October 10, 2012 7:44 PM
For the seventh year in a row, the lobby at Sanford Children’s Hospital has been completely transformed into a live remote location for Backyard Broadcasting’s 36 Hour Radiothon for Kids.
It’s an event that has raised thousands of dollars for the Children’s Miracle Network, benefiting children all over the region. But for one Tea family, this is an event that means so much more.
Looking into the eyes of 11 month-old Maci, you can see she is full of life. But a year ago today, all that life almost slipped away when her mother’s water broke unexpectedly just 23 weeks into her pregnancy.

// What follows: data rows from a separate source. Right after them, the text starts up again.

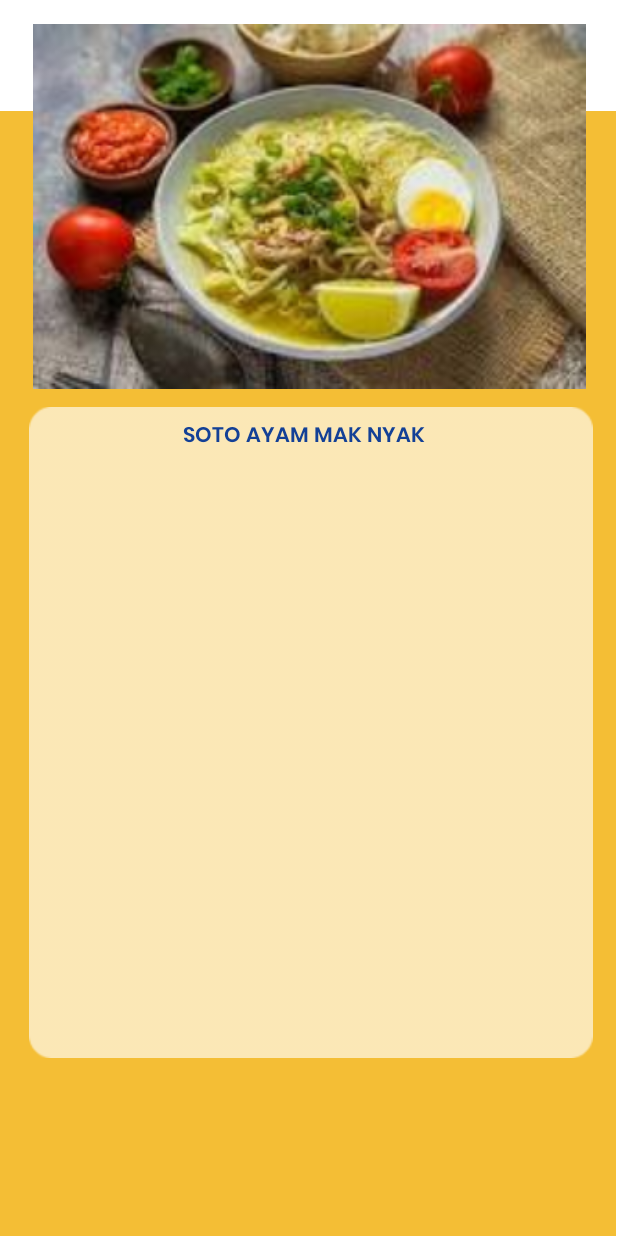
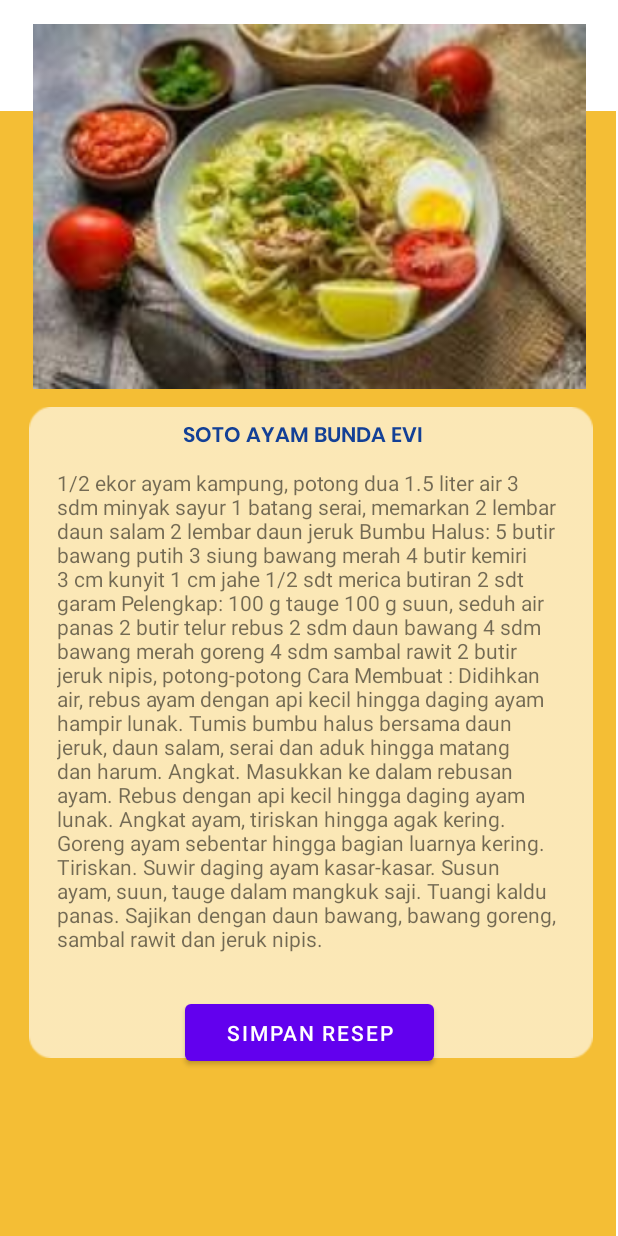
Before and after one commit to katonjr/RecetasDeComidakelompok5, an Android app: the fragment DetailResep shown on its own in the app's theme, on a phone screen of 412 x 824 dp. Run offline under Robolectric (Android 15) with nearby library versions, the phone set to English and light mode, and no system bars; Roboto replaces fonts that are not available here.

Commit message:
membuat halaman deskripsi resep

```diff
--- a/app/src/main/java/com/example/recetasdecomida/HomeFragment.kt
+++ b/app/src/main/java/com/example/recetasdecomida/HomeFragment.kt
@@ -33,7 +33,7 @@ class HomeFragment : Fragment() {
         recyclerbahan = view.findViewById(R.id.bahanmasakan)
 
         recylerrekomendasi.layoutManager = LinearLayoutManager(requireContext())
-        recylerrekomendasi.adapter = AdapterRekomendasi(listRekomendasi)
+        recylerrekomendasi.adapter = AdapterRekomendasi(listRekomendasi,requireActivity().supportFragmentManager)
         recyclerbahan.layoutManager= GridLayoutManager(requireContext(),4)
         recyclerbahan.adapter = AdapterBahan(listBahan,requireContext())
     }
--- a/app/src/main/java/com/example/recetasdecomida/listLokal.kt
+++ b/app/src/main/java/com/example/recetasdecomida/listLokal.kt
@@ -1,7 +1,7 @@
 package com.example.recetasdecomida
 
 val listRekomendasi: List<isiresep> = listOf(
-    isiresep(),
+    isiresep("https://cdn.idntimes.com/content-images/community/2022/04/resep-rendang-filosofi-rendang-makna-rendang-arti-rendang-rendang-dari-mana-makanan-indonesia-filosofi-9cde86371d7fc78c91ae80a6ffab250e-e0b9344da253b8e653bd42c7df03d6d9.jpg"),
     isiresep(),
     isiresep(),
     isiresep(),
--- a/app/src/main/res/layout/fragment_detail_resep.xml
+++ b/app/src/main/res/layout/fragment_detail_resep.xml
@@ -47,21 +47,64 @@
         android:layout_height="23dp"
         android:layout_marginTop="16dp"
         android:fontFamily="@font/poppins_semibold"
-        android:text="SOTO AYAM MAK NYAK"
+        android:text="SOTO AYAM BUNDA EVI"
         android:textColor="#134096"
         app:layout_constraintEnd_toEndOf="@+id/imageView21"
         app:layout_constraintHorizontal_bias="0.492"
         app:layout_constraintStart_toStartOf="@+id/imageView21"
         app:layout_constraintTop_toTopOf="@+id/imageView21" />
 
-    <androidx.recyclerview.widget.RecyclerView
-        android:layout_width="334dp"
-        android:layout_height="360dp"
-        android:layout_marginTop="24dp"
+    <TextView
+        android:id="@+id/textView10"
+        android:layout_width="335dp"
+        android:layout_height="369dp"
+        android:layout_marginBottom="32dp"
+        android:text="1/2 ekor ayam kampung, potong dua
+1.5 liter air
+3 sdm minyak sayur
+1 batang serai, memarkan
+2 lembar daun salam
+2 lembar daun jeruk
+Bumbu Halus:
+5 butir bawang putih
+3 siung bawang merah
+4 butir kemiri
+3 cm kunyit
+1 cm jahe
+1/2 sdt merica butiran
+2 sdt garam
+Pelengkap:
+100 g tauge
+100 g suun, seduh air panas
+2 butir telur rebus
+2 sdm daun bawang
+4 sdm bawang merah goreng
+4 sdm sambal rawit
+2 butir jeruk nipis, potong-potong
+Cara Membuat :
+Didihkan air, rebus ayam dengan api kecil hingga daging ayam hampir lunak.
+Tumis bumbu halus bersama daun jeruk, daun salam, serai dan aduk hingga matang dan harum. Angkat.
+Masukkan ke dalam rebusan ayam.
+Rebus dengan api kecil hingga daging ayam lunak.
+Angkat ayam, tiriskan hingga agak kering.
+Goreng ayam sebentar hingga bagian luarnya kering. Tiriskan.
+Suwir daging ayam kasar-kasar.
+Susun ayam, suun, tauge dalam mangkuk saji.
+Tuangi kaldu panas.
+Sajikan dengan daun bawang, bawang goreng, sambal rawit dan jeruk nipis."
+        app:layout_constraintBottom_toBottomOf="@+id/imageView21"
         app:layout_constraintEnd_toEndOf="@+id/imageView21"
-        app:layout_constraintHorizontal_bias="0.488"
-        app:layout_constraintStart_toStartOf="@+id/imageView21"
-        app:layout_constraintTop_toBottomOf="@+id/textView8" />
+        app:layout_constraintHorizontal_bias="0.463"
+        app:layout_constraintStart_toStartOf="@+id/imageView21" />
+
+    <Button
+        android:id="@+id/buttonsimpan"
+        android:layout_width="166dp"
+        android:layout_height="50dp"
+        android:text="Simpan Resep"
+        app:layout_constraintBottom_toBottomOf="@+id/imageView21"
+        app:layout_constraintEnd_toEndOf="parent"
+        app:layout_constraintStart_toStartOf="parent" />
 
 
 </androidx.constraintlayout.widget.ConstraintLayout>
```
Also changed, not shown: app/src/main/java/com/example/recetasdecomida/AdapterRekomendasi.kt (+17 -1 lines), app/src/main/java/com/example/recetasdecomida/isiresep.kt (+1 -10 lines), app/src/main/res/layout/fragment_home.xml (+9 -9 lines), app/src/main/res/layout/rekomendasimakanan.xml (+4 -3 lines).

Janelle and her husband, Grant, went straight to their doctor, nervous that things were going terribly wrong.
“They told me that likely, within 48 hours, I would go into labor. As early as I was, she wasn’t considered viable, so if I would have gone into labor; she wouldn’t have made it,” says Janelle Van Riesen.
Thankfully, doctors were able to delay labor just long enough that Maci could be born safely. But born at only 1 pound and 6 ounces, her battle was far from over.

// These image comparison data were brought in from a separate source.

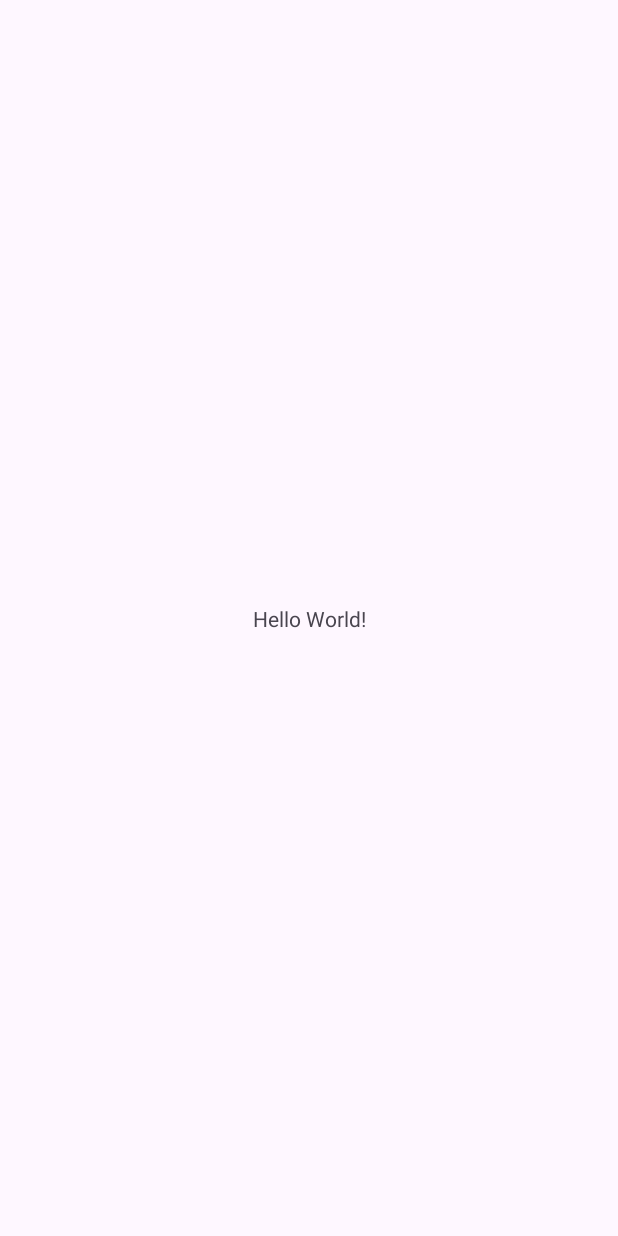
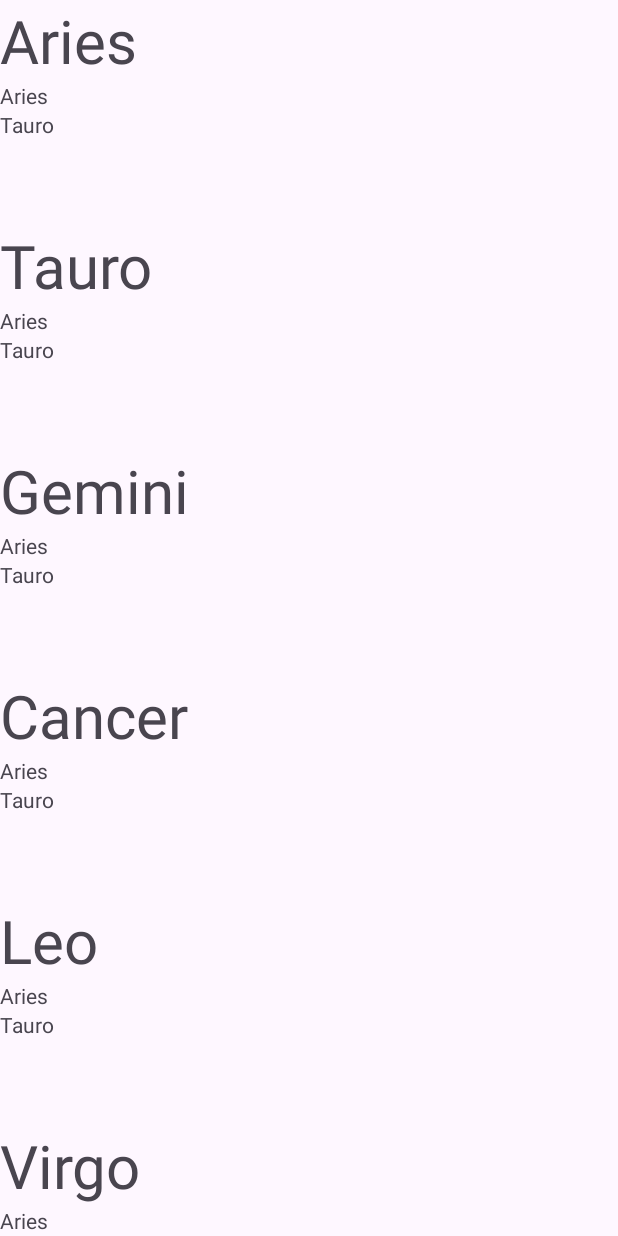
Before and after one commit to cesarjtp/HoroscopoApp, an Android app: the screen it shows after launch (MainActivity), on a phone screen of 412 x 824 dp. Before the commit the screen is almost empty. Run offline under Robolectric (Android 15) with nearby library versions, the phone set to English and light mode, and no system bars.

Commit message:
Proyecto vacio

```diff
--- /dev/null
+++ b/app/src/main/java/com/example/horoscopoapp/Horoscopo.kt
@@ -0,0 +1,4 @@
+package com.example.horoscopoapp
+
+class Horoscopo(val id:String,val name:String, logo:Int) {
+}
--- /dev/null
+++ b/app/src/main/java/com/example/horoscopoapp/HoroscopoAdapter.kt
@@ -0,0 +1,46 @@
+package com.example.horoscopeapp
+
+import android.view.LayoutInflater
+import android.view.View
+import android.view.ViewGroup
+import android.widget.TextView
+import androidx.recyclerview.widget.RecyclerView
+import com.example.horoscopoapp.Horoscopo
+import com.example.horoscopoapp.R
+
+class HoroscopoAdapter(private val dataSet: List<Horoscopo>) :
+    RecyclerView.Adapter<HoroscopoViewHolder>() {
+
+    // Este método se llama para crear nuevas celdas,
+    // y se crear las justas para mostrar en pantalla,
+    // Ya que intentará reciclar las que no se vean
+    override fun onCreateViewHolder(parent: ViewGroup, viewType: Int): HoroscopoViewHolder {
+        val view = LayoutInflater.from(parent.context)
+            .inflate(R.layout.item_horoscopo, parent, false)
+
+        return HoroscopoViewHolder(view)
+    }
+
+    // Este método simplemente es para decir cuantos elementos queremos mostrar
+    override fun getItemCount(): Int {
+        return dataSet.size
+    }
+
+    // Este método se llama cada vez que se va a visualizar una celda,
+    // y lo utilizaremos para mostrar los datos de esa celda
+    override fun onBindViewHolder(holder: HoroscopoViewHolder, position: Int) {
+        val horoscopo = dataSet[position]
+        holder.textView.text = horoscopo.name
+
+    }
+
+}
+
+// Esta clase se encarga de guardarnos la vista y no tener que inflarla de nuevo
+class HoroscopoViewHolder(view: View) : RecyclerView.ViewHolder(view) {
+    val textView: TextView
+
+    init {
+        textView = view.findViewById(R.id.nameTextView)
+    }
+}
--- a/app/src/main/java/com/example/horoscopoapp/MainActivity.kt
+++ b/app/src/main/java/com/example/horoscopoapp/MainActivity.kt
@@ -5,16 +5,38 @@ import androidx.activity.enableEdgeToEdge
 import androidx.appcompat.app.AppCompatActivity
 import androidx.core.view.ViewCompat
 import androidx.core.view.WindowInsetsCompat
+import androidx.recyclerview.widget.LinearLayoutManager
+import androidx.recyclerview.widget.RecyclerView
+import com.example.horoscopeapp.HoroscopoAdapter
 
 class MainActivity : AppCompatActivity() {
+
+    val horoscopoList: List<Horoscopo> = listOf(
+        Horoscopo("Aries", "Aries", 0),
+        Horoscopo("Tauro", "Tauro", 0),
+        Horoscopo("Gemini", "Gemini", 0),
+        Horoscopo("Cancer", "Cancer", 0),
+        Horoscopo("Leo", "Leo", 0),
+        Horoscopo("Virgo", "Virgo", 0),
+        Horoscopo("Libra", "Libra", 0),
+        Horoscopo("Scorpio", "Scorpio", 0),
+        Horoscopo("Sagitario", "Sagitario", 0),
+        Horoscopo("Capricornio", "Capricornio", 0),
+        Horoscopo("Aquario", "Aquario", 0),
+        Horoscopo("Pisces", "Pisces", 0)
+
+    )
+
+    lateinit var recyclerView: RecyclerView
+
     override fun onCreate(savedInstanceState: Bundle?) {
         super.onCreate(savedInstanceState)
-        enableEdgeToEdge()
         setContentView(R.layout.activity_main)
-        ViewCompat.setOnApplyWindowInsetsListener(findViewById(R.id.main)) { v, insets ->
-            val systemBars = insets.getInsets(WindowInsetsCompat.Type.systemBars())
-            v.setPadding(systemBars.left, systemBars.top, systemBars.right, systemBars.bottom)
-            insets
-        }
+
+        recyclerView = findViewById(R.id.recyclerView)
+
+        val adapter = HoroscopoAdapter(horoscopoList)
+        recyclerView.adapter = adapter
+        recyclerView.layoutManager = LinearLayoutManager(this)
     }
 }
--- a/app/src/main/res/layout/activity_main.xml
+++ b/app/src/main/res/layout/activity_main.xml
@@ -1,19 +1,16 @@
 <?xml version="1.0" encoding="utf-8"?>
-<androidx.constraintlayout.widget.ConstraintLayout xmlns:android="http://schemas.android.com/apk/res/android"
+<LinearLayout
+    xmlns:android="http://schemas.android.com/apk/res/android"
     xmlns:app="http://schemas.android.com/apk/res-auto"
     xmlns:tools="http://schemas.android.com/tools"
-    android:id="@+id/main"
     android:layout_width="match_parent"
     android:layout_height="match_parent"
+    android:orientation="vertical"
     tools:context=".MainActivity">
 
-    <TextView
-        android:layout_width="wrap_content"
-        android:layout_height="wrap_content"
-        android:text="Hello World!"
-        app:layout_constraintBottom_toBottomOf="parent"
-        app:layout_constraintEnd_toEndOf="parent"
-        app:layout_constraintStart_toStartOf="parent"
-        app:layout_constraintTop_toTopOf="parent" />
+    <androidx.recyclerview.widget.RecyclerView
+        android:id="@+id/recyclerView"
+        android:layout_width="match_parent"
+        android:layout_height="match_parent"/>
 
-</androidx.constraintlayout.widget.ConstraintLayout>
+</LinearLayout>
--- /dev/null
+++ b/app/src/main/res/layout/item_horoscopo.xml
@@ -0,0 +1,33 @@
+<?xml version="1.0" encoding="utf-8"?>
+    <LinearLayout xmlns:android="http://schemas.android.com/apk/res/android"
+    android:orientation="vertical"
+    android:layout_width="match_parent"
+    android:layout_height="150dp">
+
+<TextView
+    android:id="@+id/nameTextView"
+    android:layout_width="match_parent"
+    android:layout_height="wrap_content"
+    android:text="Horoscopo name"
+    android:textSize="40sp"/>
+
+    <TextView
+        android:id="@+id/Aries"
+        android:layout_width="match_parent"
+        android:layout_height="wrap_content"
+        android:text="Aries"
+        android:layout_gravity="right">
+
+    </TextView>
+
+    <TextView
+    android:id="@+id/Tauro"
+    android:layout_width="match_parent"
+    android:layout_height="wrap_content"
+    android:text="Tauro"
+    android:layout_gravity="right">
+
+</TextView>
+
+
+    </LinearLayout>
```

“We could take his wedding ring and put it all the way up her arm, up to her shoulder,” says Janelle.
Four days later, Janelle was discharged, but Maci had to stay. For months, Maci relied on a 40-thousand dollar giraffe omni-bed to stimulate the womb until she was strong enough to sleep in a crib.
“Having to go home without her was one of the hardest things I’ve ever had to do because all I wanted to do was take my baby home,” says Janelle.

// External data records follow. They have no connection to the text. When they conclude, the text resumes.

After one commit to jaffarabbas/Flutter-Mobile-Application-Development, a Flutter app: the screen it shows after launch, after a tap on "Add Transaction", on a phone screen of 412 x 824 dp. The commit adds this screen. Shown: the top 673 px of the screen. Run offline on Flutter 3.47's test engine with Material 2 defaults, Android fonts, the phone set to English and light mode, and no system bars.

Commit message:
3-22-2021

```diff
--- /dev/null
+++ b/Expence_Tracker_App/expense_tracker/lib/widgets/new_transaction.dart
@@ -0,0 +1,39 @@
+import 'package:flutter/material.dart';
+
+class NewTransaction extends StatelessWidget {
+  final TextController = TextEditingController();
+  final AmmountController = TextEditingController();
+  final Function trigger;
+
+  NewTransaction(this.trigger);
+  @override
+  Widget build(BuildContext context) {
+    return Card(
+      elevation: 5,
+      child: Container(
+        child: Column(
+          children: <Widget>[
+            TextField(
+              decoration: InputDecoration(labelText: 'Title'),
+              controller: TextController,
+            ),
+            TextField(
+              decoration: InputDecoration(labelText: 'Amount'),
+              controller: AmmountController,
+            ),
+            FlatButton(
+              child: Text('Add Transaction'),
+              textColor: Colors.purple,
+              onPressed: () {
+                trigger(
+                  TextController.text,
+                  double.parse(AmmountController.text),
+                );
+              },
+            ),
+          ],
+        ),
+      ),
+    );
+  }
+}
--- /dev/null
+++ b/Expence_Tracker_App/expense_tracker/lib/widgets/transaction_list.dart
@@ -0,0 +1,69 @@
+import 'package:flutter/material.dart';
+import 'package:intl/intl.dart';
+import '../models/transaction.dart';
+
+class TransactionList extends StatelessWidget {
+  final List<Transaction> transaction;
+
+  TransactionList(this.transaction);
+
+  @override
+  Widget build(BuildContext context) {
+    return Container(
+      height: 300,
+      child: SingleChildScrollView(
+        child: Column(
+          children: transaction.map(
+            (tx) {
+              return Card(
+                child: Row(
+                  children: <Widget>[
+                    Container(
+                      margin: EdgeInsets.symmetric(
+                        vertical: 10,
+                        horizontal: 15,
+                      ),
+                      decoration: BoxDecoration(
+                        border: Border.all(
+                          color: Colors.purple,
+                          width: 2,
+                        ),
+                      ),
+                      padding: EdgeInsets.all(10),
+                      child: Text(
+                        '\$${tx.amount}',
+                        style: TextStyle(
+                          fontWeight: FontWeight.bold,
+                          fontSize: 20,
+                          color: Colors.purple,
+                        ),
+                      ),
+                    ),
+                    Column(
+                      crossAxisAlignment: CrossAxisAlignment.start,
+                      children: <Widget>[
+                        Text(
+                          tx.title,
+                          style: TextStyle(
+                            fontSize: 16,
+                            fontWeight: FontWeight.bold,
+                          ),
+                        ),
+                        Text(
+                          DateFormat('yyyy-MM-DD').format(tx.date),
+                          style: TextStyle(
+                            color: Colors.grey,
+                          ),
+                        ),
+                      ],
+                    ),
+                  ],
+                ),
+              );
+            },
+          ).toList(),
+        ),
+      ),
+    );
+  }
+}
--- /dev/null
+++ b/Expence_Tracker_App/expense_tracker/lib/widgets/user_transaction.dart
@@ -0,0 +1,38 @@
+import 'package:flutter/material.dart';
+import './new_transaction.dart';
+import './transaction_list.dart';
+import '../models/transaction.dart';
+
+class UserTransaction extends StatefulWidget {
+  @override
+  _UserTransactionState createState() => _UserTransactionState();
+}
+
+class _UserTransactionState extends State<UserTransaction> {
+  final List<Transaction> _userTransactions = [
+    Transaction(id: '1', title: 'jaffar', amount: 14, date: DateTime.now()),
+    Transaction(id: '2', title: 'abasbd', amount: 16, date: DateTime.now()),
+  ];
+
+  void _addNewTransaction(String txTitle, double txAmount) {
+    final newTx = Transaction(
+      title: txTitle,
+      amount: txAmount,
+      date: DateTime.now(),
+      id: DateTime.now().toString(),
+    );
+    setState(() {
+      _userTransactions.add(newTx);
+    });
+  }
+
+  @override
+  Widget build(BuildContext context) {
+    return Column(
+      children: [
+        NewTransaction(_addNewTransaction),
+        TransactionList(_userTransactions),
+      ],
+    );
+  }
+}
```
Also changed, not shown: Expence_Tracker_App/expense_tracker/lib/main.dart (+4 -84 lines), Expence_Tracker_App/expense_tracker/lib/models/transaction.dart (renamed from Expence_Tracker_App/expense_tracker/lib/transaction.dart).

A few months later, Maci was diagnosed with an extremely rare muscle and tissue disorder, making it difficult for her to swallow her food on her own.
Maci had to undergo three Botox injections to relax the esophageal muscles. It was a procedure that had never been done at Sanford, but two days later; she was off oxygen and bottling.
After 126 days in the hospital, little Maci went home to be with mom and dad, all thanks to the contributions made by the Children's Miracle Network.
“Just the importance that we need to stress is the need for donations to keep going in. All this stuff costs a lot of money. It helps a lot of families every single day,” says Grant.
Wednesday morning, one year after all of this began, the Van Riesens join many other families at this year's radiothon to tell their story, and how they can save a life just like Maci’s.
Today, Maci is doing much better, but still has to go back for check-ups periodically.
If you’d like to follow Maci’s recovery progress, you can follow her Caring Bridge account at https://www.caringbridge.org/visit/babyvanriesen/createorsignin.